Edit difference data
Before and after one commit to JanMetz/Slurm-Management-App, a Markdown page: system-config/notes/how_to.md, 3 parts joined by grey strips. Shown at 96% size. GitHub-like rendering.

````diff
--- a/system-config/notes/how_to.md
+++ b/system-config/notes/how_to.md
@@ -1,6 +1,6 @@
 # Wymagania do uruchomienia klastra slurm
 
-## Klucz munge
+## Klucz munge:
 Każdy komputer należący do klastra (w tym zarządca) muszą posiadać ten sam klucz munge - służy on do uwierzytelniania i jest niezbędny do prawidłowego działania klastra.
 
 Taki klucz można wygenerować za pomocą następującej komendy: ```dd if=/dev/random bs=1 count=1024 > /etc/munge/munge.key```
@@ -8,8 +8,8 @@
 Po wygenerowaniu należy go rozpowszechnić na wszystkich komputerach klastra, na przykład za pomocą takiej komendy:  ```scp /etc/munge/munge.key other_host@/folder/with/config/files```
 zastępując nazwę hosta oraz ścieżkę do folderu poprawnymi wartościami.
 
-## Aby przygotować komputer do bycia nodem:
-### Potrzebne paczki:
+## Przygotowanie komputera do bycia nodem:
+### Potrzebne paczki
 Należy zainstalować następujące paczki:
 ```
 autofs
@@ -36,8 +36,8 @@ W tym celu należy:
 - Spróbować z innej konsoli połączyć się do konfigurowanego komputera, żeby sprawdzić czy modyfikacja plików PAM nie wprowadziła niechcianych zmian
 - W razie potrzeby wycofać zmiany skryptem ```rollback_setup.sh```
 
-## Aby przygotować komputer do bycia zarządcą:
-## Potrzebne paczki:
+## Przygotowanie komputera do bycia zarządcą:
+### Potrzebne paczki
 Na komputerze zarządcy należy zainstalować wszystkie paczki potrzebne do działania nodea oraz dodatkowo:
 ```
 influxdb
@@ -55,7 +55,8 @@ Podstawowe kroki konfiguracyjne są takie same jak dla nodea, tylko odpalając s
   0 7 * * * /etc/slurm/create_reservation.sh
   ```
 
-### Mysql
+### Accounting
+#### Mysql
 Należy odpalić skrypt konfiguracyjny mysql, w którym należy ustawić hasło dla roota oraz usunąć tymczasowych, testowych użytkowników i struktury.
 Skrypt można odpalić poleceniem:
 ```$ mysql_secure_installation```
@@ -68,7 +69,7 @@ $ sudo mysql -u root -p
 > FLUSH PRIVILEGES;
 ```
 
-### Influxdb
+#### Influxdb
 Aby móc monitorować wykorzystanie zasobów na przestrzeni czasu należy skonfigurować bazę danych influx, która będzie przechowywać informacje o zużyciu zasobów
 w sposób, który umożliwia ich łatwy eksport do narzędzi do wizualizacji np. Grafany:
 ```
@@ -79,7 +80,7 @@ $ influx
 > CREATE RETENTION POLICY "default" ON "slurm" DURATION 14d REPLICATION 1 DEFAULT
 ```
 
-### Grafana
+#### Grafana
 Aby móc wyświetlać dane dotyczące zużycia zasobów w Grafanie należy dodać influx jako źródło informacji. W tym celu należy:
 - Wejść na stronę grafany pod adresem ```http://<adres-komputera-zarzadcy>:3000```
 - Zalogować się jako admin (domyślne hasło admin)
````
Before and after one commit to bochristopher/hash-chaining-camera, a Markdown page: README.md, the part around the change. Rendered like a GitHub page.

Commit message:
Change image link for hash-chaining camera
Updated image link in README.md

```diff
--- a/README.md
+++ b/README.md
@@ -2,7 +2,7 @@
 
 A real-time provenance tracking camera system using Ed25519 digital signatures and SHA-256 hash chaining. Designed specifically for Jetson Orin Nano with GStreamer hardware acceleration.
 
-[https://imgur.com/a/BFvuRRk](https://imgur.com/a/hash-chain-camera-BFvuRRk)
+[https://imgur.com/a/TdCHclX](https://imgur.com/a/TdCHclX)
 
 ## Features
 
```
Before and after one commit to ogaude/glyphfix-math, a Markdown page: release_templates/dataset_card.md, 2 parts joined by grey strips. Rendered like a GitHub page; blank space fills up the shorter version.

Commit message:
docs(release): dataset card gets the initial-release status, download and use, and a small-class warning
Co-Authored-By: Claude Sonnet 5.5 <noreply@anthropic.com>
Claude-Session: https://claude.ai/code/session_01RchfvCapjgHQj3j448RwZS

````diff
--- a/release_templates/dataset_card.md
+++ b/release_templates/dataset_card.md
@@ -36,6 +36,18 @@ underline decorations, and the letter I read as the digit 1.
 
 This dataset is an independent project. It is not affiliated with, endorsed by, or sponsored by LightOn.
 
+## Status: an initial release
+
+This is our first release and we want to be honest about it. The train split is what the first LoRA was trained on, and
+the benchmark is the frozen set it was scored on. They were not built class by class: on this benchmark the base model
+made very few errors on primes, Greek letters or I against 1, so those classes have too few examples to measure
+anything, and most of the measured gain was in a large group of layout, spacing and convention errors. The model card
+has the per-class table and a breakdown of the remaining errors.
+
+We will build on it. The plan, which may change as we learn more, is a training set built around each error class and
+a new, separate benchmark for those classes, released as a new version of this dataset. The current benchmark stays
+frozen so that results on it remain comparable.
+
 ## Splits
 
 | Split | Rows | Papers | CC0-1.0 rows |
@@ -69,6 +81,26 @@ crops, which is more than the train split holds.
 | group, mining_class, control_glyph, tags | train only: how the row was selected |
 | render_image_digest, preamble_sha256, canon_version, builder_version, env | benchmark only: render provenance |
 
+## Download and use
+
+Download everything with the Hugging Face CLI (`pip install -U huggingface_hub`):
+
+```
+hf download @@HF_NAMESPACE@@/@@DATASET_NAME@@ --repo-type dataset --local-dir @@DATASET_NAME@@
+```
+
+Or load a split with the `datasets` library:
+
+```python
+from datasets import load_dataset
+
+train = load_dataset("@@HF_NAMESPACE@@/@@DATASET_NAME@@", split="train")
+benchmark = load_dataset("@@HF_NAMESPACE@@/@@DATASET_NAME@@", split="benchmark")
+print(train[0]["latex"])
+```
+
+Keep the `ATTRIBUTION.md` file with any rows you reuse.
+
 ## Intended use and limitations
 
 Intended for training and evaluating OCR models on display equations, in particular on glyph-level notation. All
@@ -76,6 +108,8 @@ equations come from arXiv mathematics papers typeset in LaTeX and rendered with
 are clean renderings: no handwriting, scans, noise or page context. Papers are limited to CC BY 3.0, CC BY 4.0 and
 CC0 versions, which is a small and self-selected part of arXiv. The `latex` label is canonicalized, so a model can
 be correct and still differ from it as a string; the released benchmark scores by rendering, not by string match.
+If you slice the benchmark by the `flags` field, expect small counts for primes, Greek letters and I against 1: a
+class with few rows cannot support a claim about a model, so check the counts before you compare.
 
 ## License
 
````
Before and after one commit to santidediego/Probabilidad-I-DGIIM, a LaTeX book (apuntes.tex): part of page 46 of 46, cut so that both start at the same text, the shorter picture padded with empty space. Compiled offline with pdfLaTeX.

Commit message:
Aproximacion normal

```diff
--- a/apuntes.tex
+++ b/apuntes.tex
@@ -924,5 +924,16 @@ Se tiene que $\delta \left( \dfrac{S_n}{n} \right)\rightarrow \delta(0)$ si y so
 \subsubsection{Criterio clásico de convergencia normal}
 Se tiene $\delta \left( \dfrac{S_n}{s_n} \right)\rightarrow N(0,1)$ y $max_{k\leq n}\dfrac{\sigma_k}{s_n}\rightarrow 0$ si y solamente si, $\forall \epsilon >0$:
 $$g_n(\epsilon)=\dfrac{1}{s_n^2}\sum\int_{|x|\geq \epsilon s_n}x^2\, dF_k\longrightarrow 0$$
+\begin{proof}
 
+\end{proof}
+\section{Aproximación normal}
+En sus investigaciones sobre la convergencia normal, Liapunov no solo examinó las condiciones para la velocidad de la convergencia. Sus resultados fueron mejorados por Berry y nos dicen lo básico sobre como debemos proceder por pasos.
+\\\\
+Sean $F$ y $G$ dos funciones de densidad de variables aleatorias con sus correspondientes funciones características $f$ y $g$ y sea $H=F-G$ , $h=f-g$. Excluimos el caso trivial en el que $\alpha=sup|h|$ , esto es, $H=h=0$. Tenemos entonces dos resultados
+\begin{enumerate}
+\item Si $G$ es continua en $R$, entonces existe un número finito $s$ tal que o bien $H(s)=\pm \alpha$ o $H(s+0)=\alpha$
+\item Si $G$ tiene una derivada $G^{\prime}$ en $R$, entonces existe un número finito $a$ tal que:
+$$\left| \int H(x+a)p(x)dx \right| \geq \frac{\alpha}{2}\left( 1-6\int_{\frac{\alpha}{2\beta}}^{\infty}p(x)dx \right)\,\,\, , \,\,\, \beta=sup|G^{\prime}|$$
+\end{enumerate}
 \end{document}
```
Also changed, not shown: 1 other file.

**Exercise instructions:** If the word "left" is on a line above, return that line.

**Response:**
@@ -924,5 +924,16 @@ Se tiene que $\delta \left( \dfrac{S_n}{n} \right)\rightarrow \delta(0)$ si y so
 Se tiene $\delta \left( \dfrac{S_n}{s_n} \right)\rightarrow N(0,1)$ y $max_{k\leq n}\dfrac{\sigma_k}{s_n}\rightarrow 0$ si y solamente si, $\forall \epsilon >0$:
+$$\left| \int H(x+a)p(x)dx \right| \geq \frac{\alpha}{2}\left( 1-6\int_{\frac{\alpha}{2\beta}}^{\infty}p(x)dx \right)\,\,\, , \,\,\, \beta=sup|G^{\prime}|$$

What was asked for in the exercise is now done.